Bierce first introduces the idea of foreshadowing when Peyton Farquhar is caught by Union soldiers and sentenced to death. The story then goes on to describe the events leading up to his execution. Throughout all of this, there are small hints that things may not be as they seem. For example, when Farquhar is falling from the bridge, he seems to be aware that he is dreaming: “He was too much astounded to cry out…He did not feel like other men feel.” These small details make the reader question what is really happening and whether or not Farquhar is truly going to die.
The climax of the story is when Farquhar finally wakes up from his dream, revealing that he was never actually executed and that the entire story was just a product of his imagination. This twist ending is made all the more effective by the foreshadowing that Bierce has used throughout. Without it, the story would likely not have been as memorable or thought-provoking.
Even the most basic forms of foreshadowing can be a fun tool. The narrator informs us in the first part that, “Peyton] fell…through the bridge he lost consciousness and was as one already dead” (paragraph 17). It is stated that he is already dead right within the text, but it doesn’t matter to the reader, who is interested in Farquhar’s rescue and trip.
The reader does not know that he is going to die, so they continue reading. This example is important to note because even though it is short and simple, it still serves its purpose as foreshadowing. It allows the reader to suspend disbelief and keep them guessing what will happen next, which is one of the key elements in a good short story.
An Occurrence at Owl Creek Bridge by Ambrose Bierce is a short story with many examples of foreshadowing. Some are more obvious than others, but all play an important role in the story. In part I, the narrator states that Peyton Farquhar “had long desired to escape” (paragraph 1) from the owl creek bridge where he was about to be hanged. This is a clear example of foreshadowing because it tells the reader that Farquhar will eventually escape, even though at the time of reading, it is not clear how he will do so.
As the story progresses, more and more pieces of information are given that hint at what is to come. In part II, for example, the reader learns that Farquhar has been “galloping hard for some time” (paragraph 6) and that he is “hot and weary” (paragraph 8). This serves as foreshadowing because it suggests that Farquhar’s escape is not going as smoothly as he had planned.
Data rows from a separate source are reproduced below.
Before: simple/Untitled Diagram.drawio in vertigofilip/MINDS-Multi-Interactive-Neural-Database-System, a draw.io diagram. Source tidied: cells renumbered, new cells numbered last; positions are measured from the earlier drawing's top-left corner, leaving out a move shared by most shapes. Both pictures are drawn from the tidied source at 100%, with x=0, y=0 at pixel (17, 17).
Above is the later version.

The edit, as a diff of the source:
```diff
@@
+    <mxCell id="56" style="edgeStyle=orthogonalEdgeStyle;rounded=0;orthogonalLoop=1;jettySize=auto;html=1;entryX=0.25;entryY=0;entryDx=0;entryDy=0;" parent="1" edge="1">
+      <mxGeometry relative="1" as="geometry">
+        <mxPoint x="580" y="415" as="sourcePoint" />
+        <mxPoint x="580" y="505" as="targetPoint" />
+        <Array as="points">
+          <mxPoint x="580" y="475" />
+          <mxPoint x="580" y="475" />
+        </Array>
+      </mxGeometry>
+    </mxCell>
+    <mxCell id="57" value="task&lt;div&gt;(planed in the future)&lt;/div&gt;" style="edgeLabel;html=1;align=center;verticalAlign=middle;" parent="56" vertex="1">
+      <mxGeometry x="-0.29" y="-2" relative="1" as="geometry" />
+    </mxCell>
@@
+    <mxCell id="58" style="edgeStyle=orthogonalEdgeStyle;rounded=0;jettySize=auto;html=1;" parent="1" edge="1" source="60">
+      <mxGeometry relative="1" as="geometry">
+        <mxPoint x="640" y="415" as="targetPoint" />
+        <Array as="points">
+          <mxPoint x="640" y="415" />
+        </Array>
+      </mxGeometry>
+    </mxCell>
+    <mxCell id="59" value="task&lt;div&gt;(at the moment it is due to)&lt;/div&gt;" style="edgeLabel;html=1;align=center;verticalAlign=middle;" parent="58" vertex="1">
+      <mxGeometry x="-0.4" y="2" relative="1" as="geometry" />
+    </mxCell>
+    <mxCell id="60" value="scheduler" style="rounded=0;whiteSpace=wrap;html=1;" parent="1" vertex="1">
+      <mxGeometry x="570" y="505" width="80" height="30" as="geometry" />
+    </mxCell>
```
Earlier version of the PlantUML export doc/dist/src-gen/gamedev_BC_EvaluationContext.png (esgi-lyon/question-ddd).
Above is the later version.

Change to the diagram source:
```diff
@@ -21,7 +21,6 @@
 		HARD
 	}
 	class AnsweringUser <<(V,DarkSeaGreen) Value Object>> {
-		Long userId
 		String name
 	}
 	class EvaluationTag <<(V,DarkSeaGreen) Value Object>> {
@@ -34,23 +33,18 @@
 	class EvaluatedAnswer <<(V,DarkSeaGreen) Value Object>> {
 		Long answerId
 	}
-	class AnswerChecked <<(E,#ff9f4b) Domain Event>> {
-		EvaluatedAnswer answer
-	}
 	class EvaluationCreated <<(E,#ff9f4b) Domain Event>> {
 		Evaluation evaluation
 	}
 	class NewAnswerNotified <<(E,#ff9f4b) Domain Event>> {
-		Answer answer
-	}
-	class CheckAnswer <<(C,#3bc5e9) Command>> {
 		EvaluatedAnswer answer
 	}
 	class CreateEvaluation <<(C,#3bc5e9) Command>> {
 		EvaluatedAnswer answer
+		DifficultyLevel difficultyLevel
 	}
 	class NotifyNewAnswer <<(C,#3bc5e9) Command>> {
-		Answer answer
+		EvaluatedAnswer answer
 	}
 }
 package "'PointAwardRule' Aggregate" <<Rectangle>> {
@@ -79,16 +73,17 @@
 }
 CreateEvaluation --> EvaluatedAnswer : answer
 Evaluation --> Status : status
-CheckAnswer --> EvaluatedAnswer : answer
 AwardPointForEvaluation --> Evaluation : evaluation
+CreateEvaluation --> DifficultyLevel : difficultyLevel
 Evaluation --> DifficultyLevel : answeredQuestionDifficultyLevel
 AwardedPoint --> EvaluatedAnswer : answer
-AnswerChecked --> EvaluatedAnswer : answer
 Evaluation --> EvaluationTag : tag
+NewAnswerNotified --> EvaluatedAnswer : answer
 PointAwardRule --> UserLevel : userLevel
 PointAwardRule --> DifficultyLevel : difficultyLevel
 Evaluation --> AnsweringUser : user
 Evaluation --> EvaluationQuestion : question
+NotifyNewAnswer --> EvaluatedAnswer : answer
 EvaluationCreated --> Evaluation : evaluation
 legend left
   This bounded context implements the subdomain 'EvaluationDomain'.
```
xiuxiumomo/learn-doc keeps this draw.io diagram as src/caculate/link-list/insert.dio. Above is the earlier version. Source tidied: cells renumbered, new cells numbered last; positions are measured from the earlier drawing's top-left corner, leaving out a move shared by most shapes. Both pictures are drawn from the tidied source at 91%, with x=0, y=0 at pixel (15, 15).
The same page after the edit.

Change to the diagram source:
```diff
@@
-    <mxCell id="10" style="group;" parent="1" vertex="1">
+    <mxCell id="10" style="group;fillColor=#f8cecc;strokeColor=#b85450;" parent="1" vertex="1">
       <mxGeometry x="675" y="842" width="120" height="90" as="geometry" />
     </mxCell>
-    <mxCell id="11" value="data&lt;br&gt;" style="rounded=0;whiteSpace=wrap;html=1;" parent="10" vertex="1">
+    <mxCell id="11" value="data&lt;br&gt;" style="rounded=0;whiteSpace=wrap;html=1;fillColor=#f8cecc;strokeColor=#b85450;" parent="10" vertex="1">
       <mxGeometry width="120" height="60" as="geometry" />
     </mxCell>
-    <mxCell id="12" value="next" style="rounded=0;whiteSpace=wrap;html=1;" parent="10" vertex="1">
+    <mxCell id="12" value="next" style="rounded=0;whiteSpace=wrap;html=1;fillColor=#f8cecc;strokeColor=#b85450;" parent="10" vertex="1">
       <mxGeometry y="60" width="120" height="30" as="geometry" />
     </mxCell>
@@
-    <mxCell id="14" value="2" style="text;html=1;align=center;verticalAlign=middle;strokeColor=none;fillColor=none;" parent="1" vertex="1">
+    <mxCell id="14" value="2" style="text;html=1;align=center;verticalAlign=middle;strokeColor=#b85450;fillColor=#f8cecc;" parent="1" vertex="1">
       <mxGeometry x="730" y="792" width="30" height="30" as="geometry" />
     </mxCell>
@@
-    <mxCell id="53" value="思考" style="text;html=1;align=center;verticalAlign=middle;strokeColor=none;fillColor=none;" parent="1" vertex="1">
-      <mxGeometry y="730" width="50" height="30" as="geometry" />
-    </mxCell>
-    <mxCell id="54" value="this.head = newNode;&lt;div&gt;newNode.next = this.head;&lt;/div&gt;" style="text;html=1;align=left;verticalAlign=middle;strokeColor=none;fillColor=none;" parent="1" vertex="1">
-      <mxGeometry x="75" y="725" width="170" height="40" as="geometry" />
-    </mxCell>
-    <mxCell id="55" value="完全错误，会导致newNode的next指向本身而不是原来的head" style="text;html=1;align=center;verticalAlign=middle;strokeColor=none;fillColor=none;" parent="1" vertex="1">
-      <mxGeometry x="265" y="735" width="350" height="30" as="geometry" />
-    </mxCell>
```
He is tired and his horse is tired, which suggests that they will not be able to keep up this pace for much longer.
Similarly, in part III, the reader is told that Farquhar has “been swimming for several hours” (paragraph 15) and that he is “exhausted” (paragraph 16). This again foreshadows the fact that Farquhar is not going to make it very far and that his escape attempt will ultimately be unsuccessful.